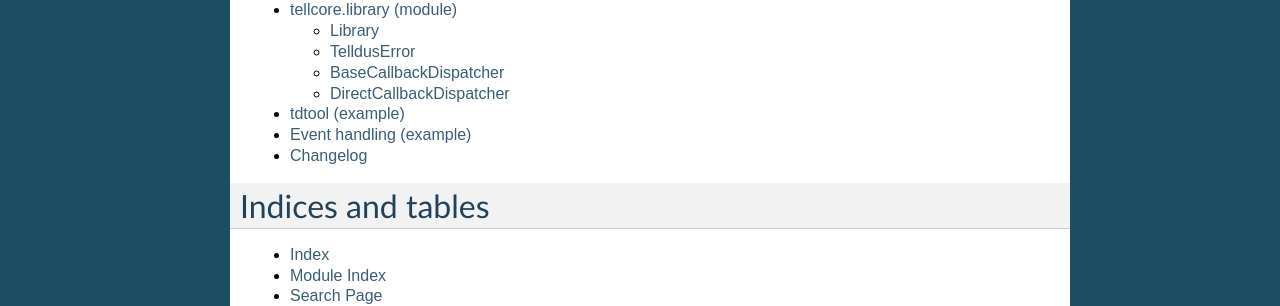
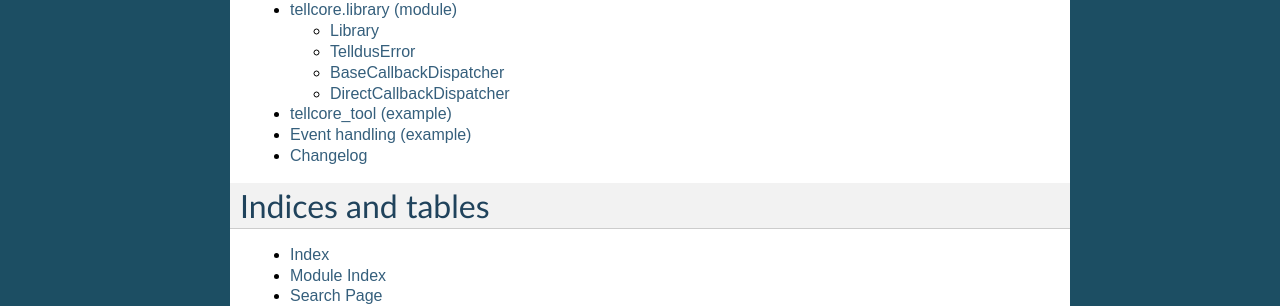
Before and after one commit to erijo/tellcore-py, a Sphinx documentation site: the page built from docs/index.rst, in a window 1280 px wide. Shown: the part 394-700 px from the top of the page. Built offline with Sphinx 7.4.7, drawn with Linux system fonts in a browser that asks for light colours.

Commit message:
bin: prefix all examples with tellcore_ to be able to install them

```diff
--- a/docs/event_example.rst
+++ b/docs/event_example.rst
@@ -12,4 +12,4 @@
 typedefs). Please note that the context mentioned there is not included in
 tellcore-py.
 
-.. literalinclude:: ../bin/td_event_tracer
+.. literalinclude:: ../bin/tellcore_events
--- a/docs/index.rst
+++ b/docs/index.rst
@@ -12,7 +12,7 @@
    telldus
    constants
    library
-   tdtool_example
+   tool_example
    event_example
    news
 
--- a/docs/telldus.rst
+++ b/docs/telldus.rst
@@ -18,7 +18,7 @@
 Some example programs are included in the documentation to help understand how
 to use the different classes:
 
-* :ref:`tdtool-example`
+* :ref:`tool-example`
 * :ref:`event-example`
 
 TelldusCore
```
Also changed, not shown: docs/tool_example.rst (renamed from docs/tdtool_example.rst, +4 -4 lines), 6 other files.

WHAT YOU HAVE TO DO
Retype everything in the entries above exactly. The pictures are to be omitted.

RESPONSE BELOW
Before and after one commit to erijo/tellcore-py, a Sphinx documentation site: the page built from docs/index.rst, in a window 1280 px wide. Shown: the part 394-700 px from the top of the page. Built offline with Sphinx 7.4.7, drawn with Linux system fonts in a browser that asks for light colours.

Commit message:
bin: prefix all examples with tellcore_ to be able to install them

```diff
--- a/docs/event_example.rst
+++ b/docs/event_example.rst
@@ -12,4 +12,4 @@
 typedefs). Please note that the context mentioned there is not included in
 tellcore-py.
 
-.. literalinclude:: ../bin/td_event_tracer
+.. literalinclude:: ../bin/tellcore_events
--- a/docs/index.rst
+++ b/docs/index.rst
@@ -12,7 +12,7 @@
    telldus
    constants
    library
-   tdtool_example
+   tool_example
    event_example
    news
 
--- a/docs/telldus.rst
+++ b/docs/telldus.rst
@@ -18,7 +18,7 @@
 Some example programs are included in the documentation to help understand how
 to use the different classes:
 
-* :ref:`tdtool-example`
+* :ref:`tool-example`
 * :ref:`event-example`
 
 TelldusCore
```
Also changed, not shown: docs/tool_example.rst (renamed from docs/tdtool_example.rst, +4 -4 lines), 6 other files.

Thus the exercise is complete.